Of all the shoes on this list, the Salomon XA Pro 3D is the one I have the most experience with. This is the shoe I wore on the JMT in 2015 and on Tour du Mont Blanc in 2014. Although I love the wet traction rubber on the outsole of these newer versions, the shoe is still a touch too narrow for my liking, and the over-the-toe lacing needs an update. They ride like a shoe, but offer boot like support and stability. If they fit your foot shape, they’re a great choice for those needing a burly and structured hiker.
Best For: Hikers with narrow feet and carrying heavier packs that are looking for a burly and rugged trail shoe
Pros: Plastic 3D chassis support, durable, stable
Cons: Narrow fit, pronounced seams on the upper lacing
The Altra Lone Peak gets a ton of love in hiking circles, but its popularity isn’t without a little dissent. For those that don’t love the Lone Peak, their issues usually stem from the 0-drop platform and/or the uppers lacking stability. The Topo Terraventure offers the wide toebox and anatomical fit of Altras, but with a 5mm drop and a secure feel and midfoot. The Terraventure also comes with a rockplate and grippy Vibram Megagrip outsole. Topo isn’t as well known as some of the other brands on this list, but they make some great shoes that will keep a pilgrim’s feet very happy.
Best For: Hikers seeking a wide toe box without the 0-drop of Altras
Pros: Comfort, price, and fit
Cons: Some hikers have noted durability concerns
One of the most popular hiking shoes over the past few years has been the Salomon X Ultra 3. In 2021, Salomon will be releasing a brand new and fully updated version of the X Ultra for v4. The upper looks to have a more secure and seam free Sensifit wrap. The midsole looks to remain the stable and protective ride of the v3, and the outsole also receives an update.

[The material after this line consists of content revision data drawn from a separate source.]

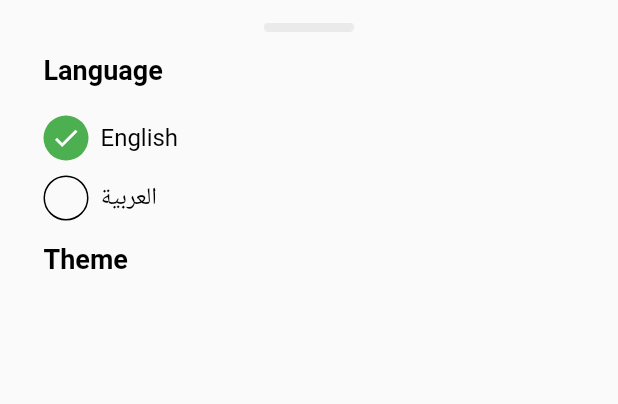
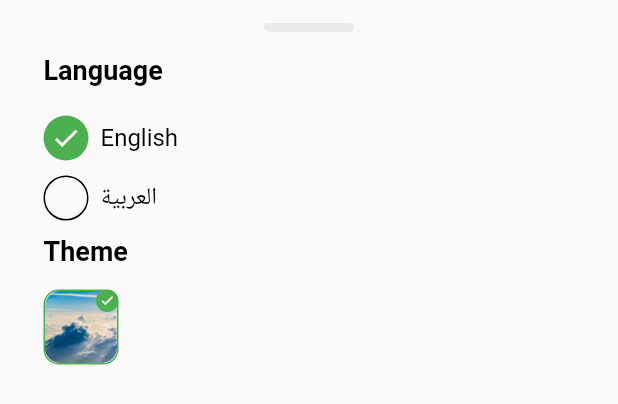
Before and after one commit to aymanpsu/myday, a Flutter app: the SettingsBottomSheet widget shown alone on an empty page, opened directly, on a phone screen of 412 x 824 dp. Shown: the top 404 px of the screen. Run offline on Flutter 3.47's test engine with Material 2 defaults, Android fonts, the phone set to English and light mode, and no system bars; our stand-ins replace date_format, flutter_dotenv; network calls fail.

Commit message:
add more changes to settings UI

```diff
--- a/lib/widgets/settings_bottom_sheet.dart
+++ b/lib/widgets/settings_bottom_sheet.dart
@@ -47,9 +47,6 @@ class SettingsBottomSheet extends StatelessWidget {
                 ),
               ],
             ),
-            const SizedBox(
-              height: 5.0,
-            ),
             const Text(
               'Theme',
               style: TextStyle(
@@ -58,6 +55,67 @@ class SettingsBottomSheet extends StatelessWidget {
                 fontWeight: FontWeight.bold,
               ),
             ),
+            const SizedBox(
+              height: 15.0,
+            ),
+            SizedBox(
+              height: 50,
+              child: ListView(
+                scrollDirection: Axis.horizontal,
+                shrinkWrap: true,
+                children: [
+                  Padding(
+                    padding: const EdgeInsets.only(right: 14.0),
+                    child: Stack(
+                      clipBehavior: Clip.antiAlias,
+                      children: [
+                        Container(
+                          width: 50.0,
+                          height: 50.0,
+                          decoration: const ShapeDecoration(
+                            shape: RoundedRectangleBorder(
+                              side: BorderSide(
+                                color: Colors.green,
+                                width: 1.0,
+                              ),
+                              borderRadius: BorderRadius.all(
+                                Radius.circular(10.0),
+                              ),
+                            ),
+                          ),
+                          child: ClipRRect(
+                            borderRadius: const BorderRadius.all(
+                              Radius.circular(10.0),
+                            ),
+                            child: Image.asset(
+                              'assets/images/background_1.jpeg',
+                              fit: BoxFit.cover,
+                            ),
+                          ),
+                        ),
+                        Positioned(
+                          top: 0,
+                          right: 0,
+                          child: Container(
+                            height: 15.0,
+                            width: 15.0,
+                            decoration: const ShapeDecoration(
+                              shape: CircleBorder(),
+                              color: Colors.green,
+                            ),
+                            child: const Icon(
+                              Icons.done_outlined,
+                              color: Colors.white,
+                              size: 10.0,
+                            ),
+                          ),
+                        ),
+                      ],
+                    ),
+                  ),
+                ],
+              ),
+            )
           ],
         ),
       ),
```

I will post more info on this shoe as it becomes availble, but wanted to put it on the radar of Camino pilgrims.